Your first port of call will most definitely be the National Curriculum. This is the statutory government guidance that most schools will follow unless there are unique circumstances for doing things differently. The National Curriculum outlines the programs of study specific to each key stage and year group of a pupil’s life for each subject area. For young children – Nursery and Reception – they will follow the EYFS or Early Years Foundation Stage curriculum. This information is readily available from the government website.
Literacy, Maths and Science are the main core subjects although PE, PSHE, History, Geography, Music, RE, ICT, Art & DT, MfL are also compulsory, (also known as foundation subjects) especially prior to GCSE options.
It should be fairly obvious which subject your provision will link to primarily, depending on what you provide. For example, if you provide team games, ball skills or sports then you will link to PE, storytelling will link to literacy and craft activities to art and DT. Where things become a little more complicated is when there are cross-curricular links. These are important as they allow pupils to transfer skills across disciplines and make important links in their learning. Again, through research, you should be able to find the curriculum objectives that best meet your provision. For example yoga will definitely link to PE as it is a physical form of exercise but it will also link to PSHE as it is very much about mindfulness and meditation too and these are linked to the wellbeing aspects of PSHE.
Whilst the objectives for the core subjects are quite explicit and detailed, objectives for foundation subjects are often less detailed and so schools will choose topics through which to teach these and apply learning across the curriculum. I have often been asked which topics a school might follow for a particular subject, and there is no definitive answer as they will vary from school to school, but there are definitely some common themes and popular choices.
For example, lots of schools will do a topic that links to the festival of Bonfire Night in November and may choose something like The Great Fire of London. The links here could be science – light and shadow, fire, heating and cooling – history – the significant figure that was Guy Fawkes – RE – festivals and celebrations – Art – painting using warm colours and different effects, and so on.
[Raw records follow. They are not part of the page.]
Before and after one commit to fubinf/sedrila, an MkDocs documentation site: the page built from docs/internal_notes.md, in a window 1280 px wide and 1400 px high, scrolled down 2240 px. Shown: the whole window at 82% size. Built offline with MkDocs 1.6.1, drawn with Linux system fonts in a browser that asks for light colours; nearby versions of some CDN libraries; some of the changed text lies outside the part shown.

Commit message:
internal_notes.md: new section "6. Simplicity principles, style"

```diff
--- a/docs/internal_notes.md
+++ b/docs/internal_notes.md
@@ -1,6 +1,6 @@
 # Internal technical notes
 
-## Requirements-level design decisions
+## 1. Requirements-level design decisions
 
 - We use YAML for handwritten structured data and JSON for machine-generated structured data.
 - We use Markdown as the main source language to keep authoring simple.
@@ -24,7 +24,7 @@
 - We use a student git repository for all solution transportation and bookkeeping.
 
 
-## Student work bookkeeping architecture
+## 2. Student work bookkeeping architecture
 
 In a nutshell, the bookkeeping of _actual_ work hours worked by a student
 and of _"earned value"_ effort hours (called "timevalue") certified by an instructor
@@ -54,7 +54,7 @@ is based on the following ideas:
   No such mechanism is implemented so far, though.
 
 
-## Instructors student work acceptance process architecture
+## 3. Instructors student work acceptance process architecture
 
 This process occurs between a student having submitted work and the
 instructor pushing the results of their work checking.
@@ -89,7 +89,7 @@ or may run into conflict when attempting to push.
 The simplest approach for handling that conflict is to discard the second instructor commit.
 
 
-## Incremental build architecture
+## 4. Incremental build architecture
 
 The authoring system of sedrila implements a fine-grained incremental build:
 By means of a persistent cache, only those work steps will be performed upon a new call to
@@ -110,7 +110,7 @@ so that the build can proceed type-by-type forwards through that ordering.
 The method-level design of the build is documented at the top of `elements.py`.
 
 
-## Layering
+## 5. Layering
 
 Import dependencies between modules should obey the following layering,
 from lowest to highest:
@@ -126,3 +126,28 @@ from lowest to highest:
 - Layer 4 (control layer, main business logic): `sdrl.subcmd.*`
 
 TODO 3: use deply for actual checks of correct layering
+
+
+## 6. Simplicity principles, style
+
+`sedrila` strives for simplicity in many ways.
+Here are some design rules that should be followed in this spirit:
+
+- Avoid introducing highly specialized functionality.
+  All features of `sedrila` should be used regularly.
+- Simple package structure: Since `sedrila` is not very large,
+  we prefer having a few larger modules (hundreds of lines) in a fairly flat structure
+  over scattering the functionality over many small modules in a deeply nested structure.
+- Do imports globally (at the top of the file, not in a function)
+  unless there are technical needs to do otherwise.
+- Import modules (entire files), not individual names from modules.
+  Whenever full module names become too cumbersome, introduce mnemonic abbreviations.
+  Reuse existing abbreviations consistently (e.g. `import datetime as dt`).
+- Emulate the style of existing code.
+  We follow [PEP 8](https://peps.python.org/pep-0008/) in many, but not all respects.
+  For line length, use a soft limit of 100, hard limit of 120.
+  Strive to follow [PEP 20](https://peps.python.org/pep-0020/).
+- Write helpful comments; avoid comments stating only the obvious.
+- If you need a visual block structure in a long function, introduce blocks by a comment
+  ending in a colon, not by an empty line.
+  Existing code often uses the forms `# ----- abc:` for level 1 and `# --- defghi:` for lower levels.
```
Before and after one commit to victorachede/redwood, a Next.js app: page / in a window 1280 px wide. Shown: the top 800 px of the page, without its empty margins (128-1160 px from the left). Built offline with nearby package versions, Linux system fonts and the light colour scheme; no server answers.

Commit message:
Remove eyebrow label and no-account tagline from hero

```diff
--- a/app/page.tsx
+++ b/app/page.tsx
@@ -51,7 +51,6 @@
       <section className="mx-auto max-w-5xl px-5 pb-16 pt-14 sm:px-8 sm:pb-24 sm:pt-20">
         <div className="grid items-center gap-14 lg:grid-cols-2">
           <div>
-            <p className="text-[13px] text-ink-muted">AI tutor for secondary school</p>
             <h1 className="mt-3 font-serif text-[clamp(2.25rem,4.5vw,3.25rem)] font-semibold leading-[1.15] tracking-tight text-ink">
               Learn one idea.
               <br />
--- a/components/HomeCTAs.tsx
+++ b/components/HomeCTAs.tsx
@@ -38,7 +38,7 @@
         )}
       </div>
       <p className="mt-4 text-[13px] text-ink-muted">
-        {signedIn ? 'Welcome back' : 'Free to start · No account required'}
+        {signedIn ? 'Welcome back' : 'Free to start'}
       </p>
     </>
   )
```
This is by no means an exhaustive list and the links will again vary from school to school. Popular topics such as Stone Age Man may be linked to famous texts such as Stig of the Dump for reading or a topic about growing in the springtime could be linked to science and life cycles or PSHE thinking about changes as we grow.
So why is this important to you as an activity provider? The reason that this is relevant is that schools will very often want some kind of ‘hook’ to start a topic, something that is exciting and different to really get the children engaged, or they may need a specific area of expertise that they don’t have in school such as playing an instrument or an ‘out of the ordinary’ dance workshop. At the end of the day, whilst teachers are amazing, they cannot possibly be experts in everything and having your expertise will be invaluable, but only if it adds value to the objectives they need to cover.
First and foremost, schools are about academic progression in a safe and engaging environment, so the more in-line your provision is with the responsibilities they have to fulfil the better.
If you are unsure what topics might be appealing to schools, just go to the website of a school that you would like to work with and check out their topic plan for the year. School websites are the first stop prior to an Ofsted inspection and so they need to be up-to-date and comprehensive. Knowing what topics your chosen school will be covering that year will enable you to frame your activity in such a way that it sparks interest and makes heads and subject leaders take notice. It will also help you to plan your marketing around key events such as Book Week, Science Week, Walk to School Challenges and much more.
Whilst getting your services into schools can definitely be challenging, if you do your research and frame what you do, using the right language, then you’ll be surprised at the difference this can make.
If you would like more information about this and other curriculum matters, then please feel free to join my mailing list and I’ll be sure to keep you to date with tips and offers https://mailchi.mp/61b030eb525c/0exn6xihmc
Written by Karen Stanley BA PGCE MSc – The Curriculum Expert